My mother cooked the same meals in weekly rotation for decades, punctuated by the obligatory dinners for Thanksgiving, Christmas, and Easter when she used her wedding silverware. It was rote cooking -- measured out in cans of Hunt's tomato paste and pounds of stew meat -- but my mother treated the ingredients with enough respect that they always seemed more than just nourishment.
My brother's friends and mine -- tasting medium-rare roast beef for the first at my house -- fell in love with my mother. It was extraordinary how potent Lawry's Seasoned Salt was.
My family's food habits were unfamiliar in other ways. We ate together at 7:00 p.m. or later when everyone in the neighborhood ate at 5:30 p.m. My parents went through a martini-before-dinner phase when my sophisticated uncle Arthur lived with us. My mother and father drank red wine with the spaghetti and meat sauce my mother made on Saturdays (the sauce to be served on Monday over more spaghetti and always tasting even better).
Breakfast was always two USDA Grade AA eggs fried over easy in butter and served with two strips of overcooked bacon and buttered toast as my mother prepared her sons for school and a future of heart disease.

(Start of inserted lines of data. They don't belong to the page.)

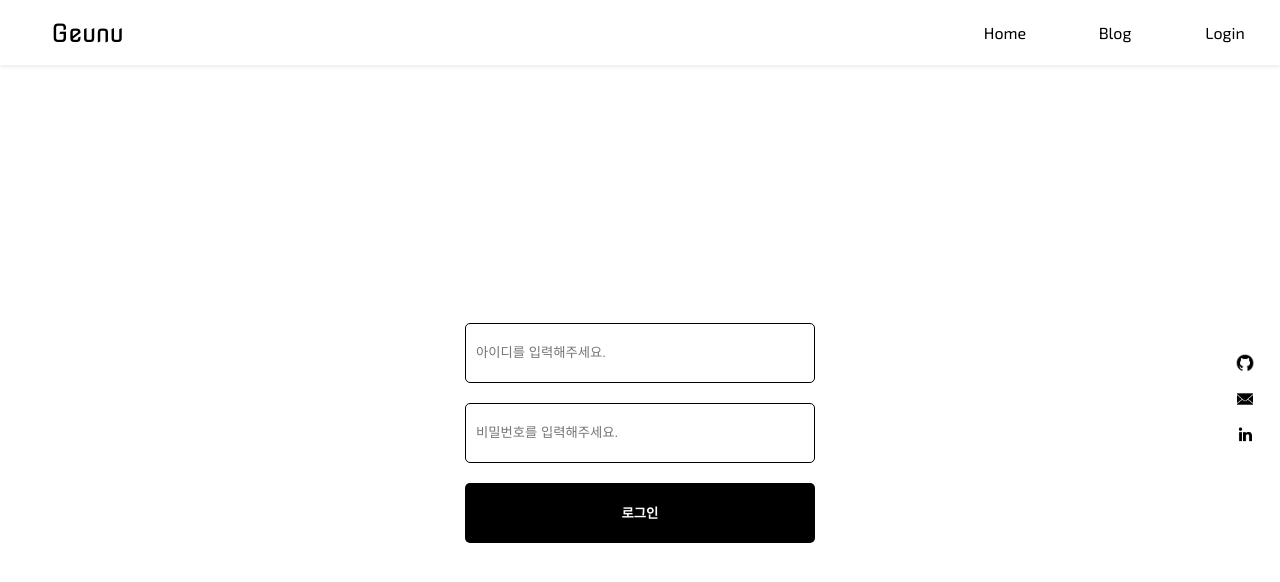
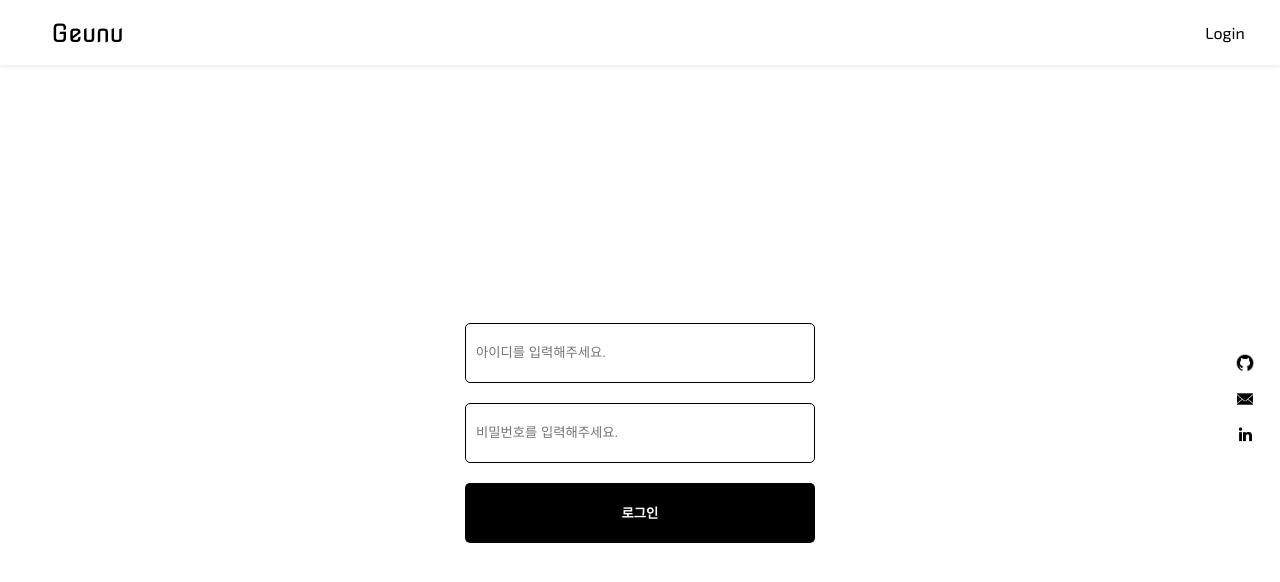
Before and after one commit to geunu97/geunu-homepage, a Next.js app: page /login in a window 1280 px wide. Shown: the top 582 px of the page. Built offline with nearby package versions, Linux system fonts and the light colour scheme; a web font is replaced by a local one.

Commit message:
feat: 홈 화면 리다이렉팅 및 인증 수정

```diff
--- a/src/app/(home)/page.tsx
+++ b/src/app/(home)/page.tsx
@@ -1,8 +1,12 @@
 import IntroImageSection from '@/components/IntroImageSection';
 import IntroPortfolioSection from '@/components/IntroPortfolioSection';
 import IntroSkillsSection from '@/components/IntroSkillsSection';
+import { redirect } from 'next/navigation';
 
 export default function Home() {
+  /* 임시 */
+  redirect('/blog');
+
   return (
     <main>
       <IntroImageSection />
--- a/src/app/layout.tsx
+++ b/src/app/layout.tsx
@@ -7,6 +7,7 @@ import { ToastContainer } from 'react-toastify';
 import PageAuthGuard from '@/components/PageAuthGuard';
 import '../styles/globals.css';
 import 'react-toastify/dist/ReactToastify.css';
+import TemporaryHeader from '@/components/TemporaryHeader';
 
 export const metadata: Metadata = {
   title: "geunu's page",
@@ -20,7 +21,8 @@ export default function RootLayout({ children }: { children: React.ReactNode })
         <UserProvider>
           <SessionStorageLoader>
             <PageAuthGuard>
-              <Header />
+              {/* <Header /> */}
+              <TemporaryHeader />
               {children}
               <Footer />
               <ToastContainer />
--- a/src/components/PageAuthGuard.tsx
+++ b/src/components/PageAuthGuard.tsx
@@ -14,8 +14,8 @@ export default function PageAuthGuard({ children }: { children: React.ReactNode
   const authNotRequiredPaths = ['/login'];
 
   const redirectToLogin = () => {
-    authRequiredPaths.forEach((authRequiredPath) => {
-      if (pathname.startsWith(authRequiredPath)) {
+    const isAuthRequired = authRequiredPaths.some((path) => pathname.startsWith(path));
+    if (isAuthRequired) {
       router.push('/login');
       toast.error('로그인을 해주세요.', {
         autoClose: 5000,
@@ -23,22 +23,20 @@ export default function PageAuthGuard({ children }: { children: React.ReactNode
         position: toast.POSITION.BOTTOM_CENTER,
       });
     }
-    });
   };
 
   const redirectToHome = () => {
-    authNotRequiredPaths.forEach((authNotRequiredPath) => {
-      if (pathname.startsWith(authNotRequiredPath)) {
+    const isAuthNotRequired = authNotRequiredPaths.some((path) => pathname.startsWith(path));
+    if (isAuthNotRequired) {
       router.push('/');
     }
-    });
   };
 
   useEffectAfterMount(() => {
-    if (router && pathname) {
+    if (state && Object.keys(state).length > 0) {
       state.isAuth ? redirectToHome() : redirectToLogin();
     }
-  }, [router, pathname, state.isAuth]);
+  }, [state]);
 
   return <>{children}</>;
 }
--- /dev/null
+++ b/src/components/TemporaryHeader.tsx
@@ -0,0 +1,38 @@
+'use client';
+
+import Link from 'next/link';
+import styles from '@/styles/header.module.css';
+import Logo from './Logo';
+import { FormEvent, useContext } from 'react';
+import { logout } from '@/api/auth';
+import sessionStorageHandler from '@/utils/sessionStorageHandler';
+import UserContext from '@/store/UserProvider';
+import { useRouter } from 'next/navigation';
+
+export default function TemporaryHeader() {
+  const router = useRouter();
+  const { state, dispatch } = useContext(UserContext);
+
+  const onLogout = async (e: FormEvent) => {
+    e.preventDefault();
+    const response = await logout();
+    if (response) {
+      sessionStorageHandler.removeItem('user');
+      dispatch({ type: 'LOGOUT' });
+      router.push('/login');
+    }
+  };
+
+  return (
+    <div className={styles.header}>
+      <div className={styles.wrapper}>
+        <div className={styles.leftWrapper}>
+          <Logo />
+        </div>
+        <ul className={styles.rightWrapper}>
+          <li className="exo2-font">{state.isAuth ? <button onClick={onLogout}>Logout</button> : <Link href="/login">Login</Link>}</li>
+        </ul>
+      </div>
+    </div>
+  );
+}
--- a/src/store/UserProvider.tsx
+++ b/src/store/UserProvider.tsx
@@ -3,16 +3,14 @@
 import { UserActionType, UserType } from '@/types/user';
 import React, { createContext, useReducer } from 'react';
 
-const initialState: UserType = {
-  isAuth: false,
-};
+const initialState: UserType = {};
 
 const reducer = (state: UserType, action: UserActionType) => {
   switch (action.type) {
     case 'LOGIN':
       return { isAuth: true, user: action.user };
     case 'LOGOUT':
-      return { ...initialState };
+      return { isAuth: false };
     default:
       return state;
   }
--- a/src/styles/header.module.css
+++ b/src/styles/header.module.css
@@ -45,8 +45,8 @@
 
 .rightWrapper > li:hover > a,
 .rightWrapper > li:hover > button {
-  background-color: rgba(162, 190, 206, 0.515);
-  color: white;
+  /* background-color: rgba(162, 190, 206, 0.515);
+  color: white; */
 }
 
 .rightWrapper > li > button {
--- a/src/types/user.ts
+++ b/src/types/user.ts
@@ -1,7 +1,7 @@
 import { UserCredential } from 'firebase/auth';
 
 export interface UserType {
-  isAuth: boolean;
+  isAuth?: boolean;
   user?: UserCredential['user'];
 }
 
```
Lines whose indentation alone changed are shown as unchanged.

It was the breakfast the Department of Agriculture recommended.
My family ate out, too, and it seems it me that we might have eaten out more often than some of our neighbors. We ate at local places, at the Clock coffee shop and at Clifton's Cafeteria and Hody's Family Restaurant in Lakewood Center -- caramel and tangerine stucco on the outside and walnut veneer and red vinyl in the half-dark interior. Hody's had counter service and car hops on roller skates. It was not exactly middle class.
We hardly noticed then, but all around us was an extravagant California of food. Backyards in my neighborhood delivered apricots, plums, peaches, pomegranates, nectarines, tangelos, guavas, and tangerines with casual overabundance. Only so much could be picked, eaten, or shared. Softball-sized peaches fell from the tree in my yard. The winey smell of fallen fruit could be overwhelming.

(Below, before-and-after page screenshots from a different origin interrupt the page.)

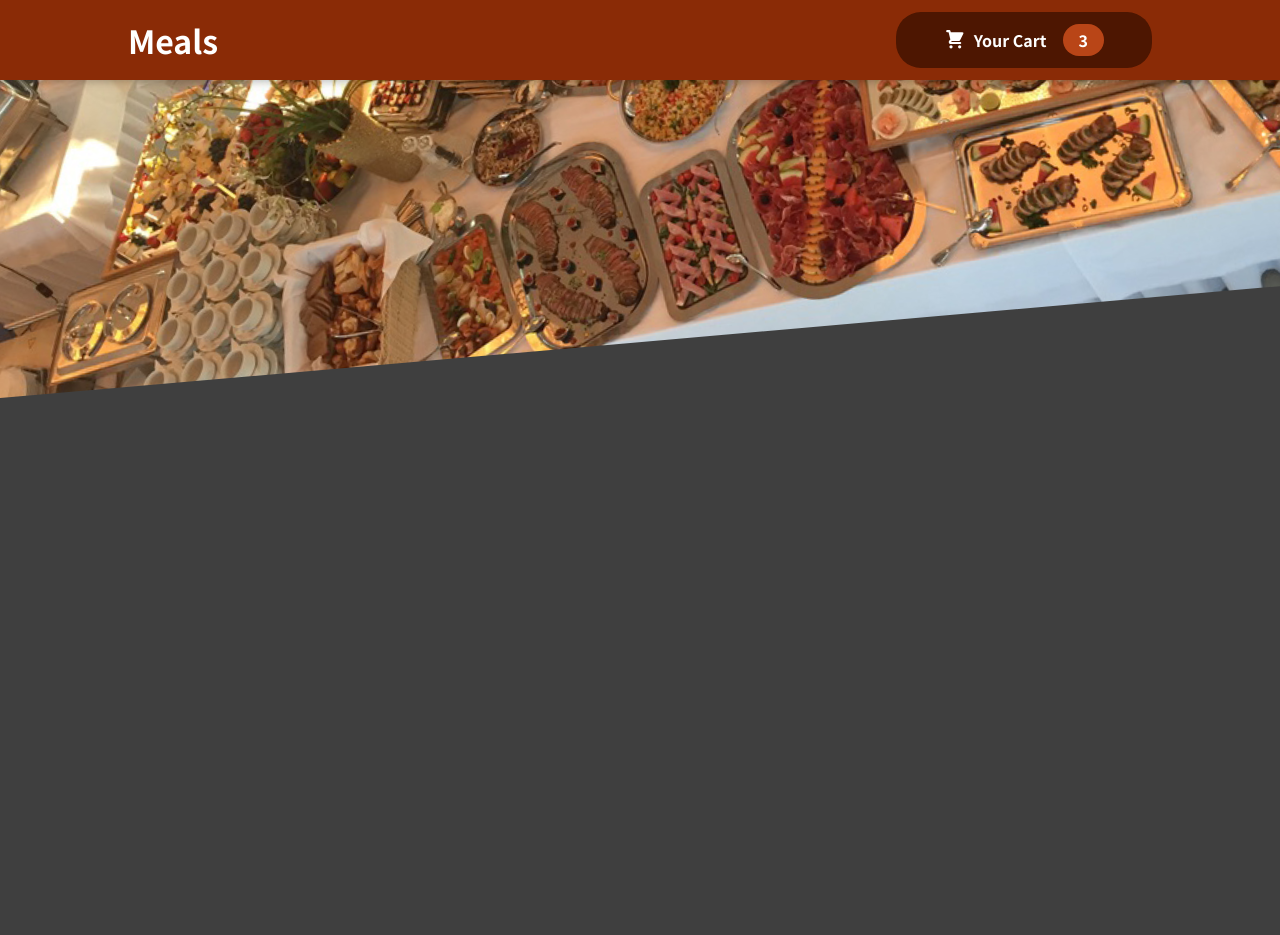
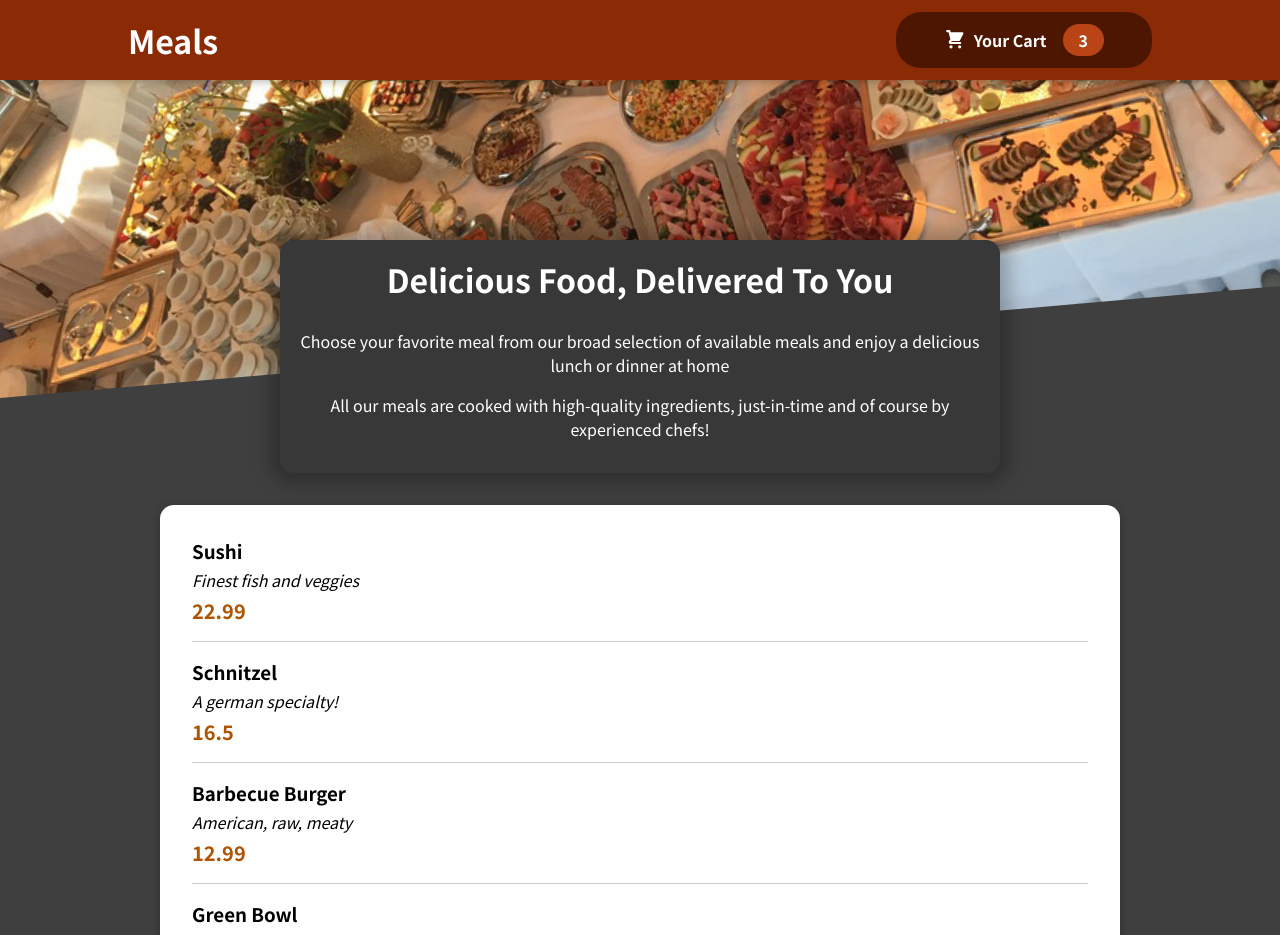
Before and after one commit to Maverick2502/food-app-react, a React (Create React App) app: page / in a window 1280 px wide. Shown: the top 935 px of the page. Before the commit the page ends 800 px from the top, so only its background shows below. Built offline with nearby package versions, Linux system fonts and the light colour scheme.

Commit message:
Adding Individual Meal Item & Displaying

```diff
--- a/src/App.js
+++ b/src/App.js
@@ -1,10 +1,14 @@
 import React, { Fragment } from "react";
 import Header from "./components/Layout/Header";
+import Meals from "./components/Meals/Meals";
 
 function App() {
   return (
     <Fragment>
       <Header />
+      <main>
+        <Meals />
+      </main>
     </Fragment>
   );
 }
--- /dev/null
+++ b/src/components/Meals/AvailableMeals.jsx
@@ -0,0 +1,52 @@
+import React from "react";
+// import classes from "./*.module.css";
+import Card from "../UI/Card";
+import classes from "./AvailableMeals.module.css";
+import MealItem from "../Meals/MealItem/MealItem";
+
+const DUMMY_MEALS = [
+  {
+    id: "m1",
+    name: "Sushi",
+    description: "Finest fish and veggies",
+    price: 22.99,
+  },
+  {
+    id: "m2",
+    name: "Schnitzel",
+    description: "A german specialty!",
+    price: 16.5,
+  },
+  {
+    id: "m3",
+    name: "Barbecue Burger",
+    description: "American, raw, meaty",
+    price: 12.99,
+  },
+  {
+    id: "m4",
+    name: "Green Bowl",
+    description: "Healthy...and green...",
+    price: 18.99,
+  },
+];
+
+function AvailableMeals() {
+  const mealsList = DUMMY_MEALS.map((meal) => (
+    <MealItem
+      key={meal.id}
+      name={meal.name}
+      description={meal.description}
+      price={meal.price}
+    />
+  ));
+  return (
+    <section className={classes.meals}>
+      <Card>
+        <ul>{mealsList}</ul>
+      </Card>
+    </section>
+  );
+}
+
+export default AvailableMeals;
--- /dev/null
+++ b/src/components/Meals/AvailableMeals.module.css
@@ -0,0 +1,24 @@
+.meals {
+  max-width: 60rem;
+  width: 90%;
+  margin: 2rem auto;
+  animation: meals-appear 1s ease-out forwards;
+}
+
+.meals ul {
+  list-style: none;
+  margin: 0;
+  padding: 0;
+}
+
+@keyframes meals-appear {
+  from {
+    opacity: 0;
+    transform: translateY(3rem);
+  }
+
+  to {
+    opacity: 1;
+    transform: translateY(0);
+  }
+}
--- /dev/null
+++ b/src/components/Meals/MealItem/MealItem.jsx
@@ -0,0 +1,19 @@
+import React from "react";
+import classes from "./MealItem.module.css";
+
+function MealItem(props) {
+  const price = `$${props.price.toFixed(2)}`;
+
+  return (
+    <li className={classes.meal}>
+      <div>
+        <h3>{props.name}</h3>
+        <div className={classes.description}>{props.description}</div>
+        <div className={classes.price}>{props.price}</div>
+      </div>
+      <div></div>
+    </li>
+  );
+}
+
+export default MealItem;
--- /dev/null
+++ b/src/components/Meals/MealItem/MealItem.module.css
@@ -0,0 +1,22 @@
+.meal {
+  display: flex;
+  justify-content: space-between;
+  margin: 1rem;
+  padding-bottom: 1rem;
+  border-bottom: 1px solid #ccc;
+}
+
+.meal h3 {
+  margin: 0 0 0.25rem 0;
+}
+
+.description {
+  font-style: italic;
+}
+
+.price {
+  margin-top: 0.25rem;
+  font-weight: bold;
+  color: #ad5502;
+  font-size: 1.25rem;
+}
--- /dev/null
+++ b/src/components/Meals/Meals.jsx
@@ -0,0 +1,14 @@
+import React, { Fragment } from "react";
+import MealsSummary from "./MealsSummary";
+import AvailableMeals from "./AvailableMeals";
+
+function Meals() {
+  return (
+    <Fragment>
+      <MealsSummary />
+      <AvailableMeals />
+    </Fragment>
+  );
+}
+
+export default Meals;
--- /dev/null
+++ b/src/components/Meals/MealsSummary.jsx
@@ -0,0 +1,20 @@
+import React from "react";
+import classes from "./MealsSummary.module.css";
+
+function MealsSummary() {
+  return (
+    <section className={classes.summary}>
+      <h2>Delicious Food, Delivered To You</h2>
+      <p>
+        Choose your favorite meal from our broad selection of available meals
+        and enjoy a delicious lunch or dinner at home
+      </p>
+      <p>
+        All our meals are cooked with high-quality ingredients, just-in-time and
+        of course by experienced chefs!
+      </p>
+    </section>
+  );
+}
+
+export default MealsSummary;
--- /dev/null
+++ b/src/components/Meals/MealsSummary.module.css
@@ -0,0 +1,18 @@
+.summary {
+  text-align: center;
+  max-width: 45rem;
+  width: 90%;
+  margin: auto;
+  margin-top: -10rem;
+  position: relative;
+  background-color: #383838;
+  color: white;
+  border-radius: 14px;
+  padding: 1rem;
+  box-shadow: 0 1px 18px 10px rgba(0, 0, 0, 0.25);
+}
+
+.summary h2 {
+  font-size: 2rem;
+  margin-top: 0;
+}
--- /dev/null
+++ b/src/components/UI/Card.jsx
@@ -0,0 +1,8 @@
+import React from "react";
+import classes from "./Card.module.css";
+
+function Card(props) {
+  return <div className={classes.card}>{props.children}</div>;
+}
+
+export default Card;
--- /dev/null
+++ b/src/components/UI/Card.module.css
@@ -0,0 +1,6 @@
+.card {
+  padding: 1rem;
+  box-shadow: 0 2px 8px rgba(0, 0, 0, 0.25);
+  border-radius: 14px;
+  background-color: white;
+}
```
Also changed, not shown: src/components/Meals/MealItem/MealItemForm.jsx (added), 1 other file (tests, documents, lock files or other folders).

Those untended trees with so much fruit were all of what California could mean to refugees from colder, harder places. If only they had known what was being put in front of them. If only they had been satisfied.
A version of this essay originally appeared in 2009 in the Los Angeles Times.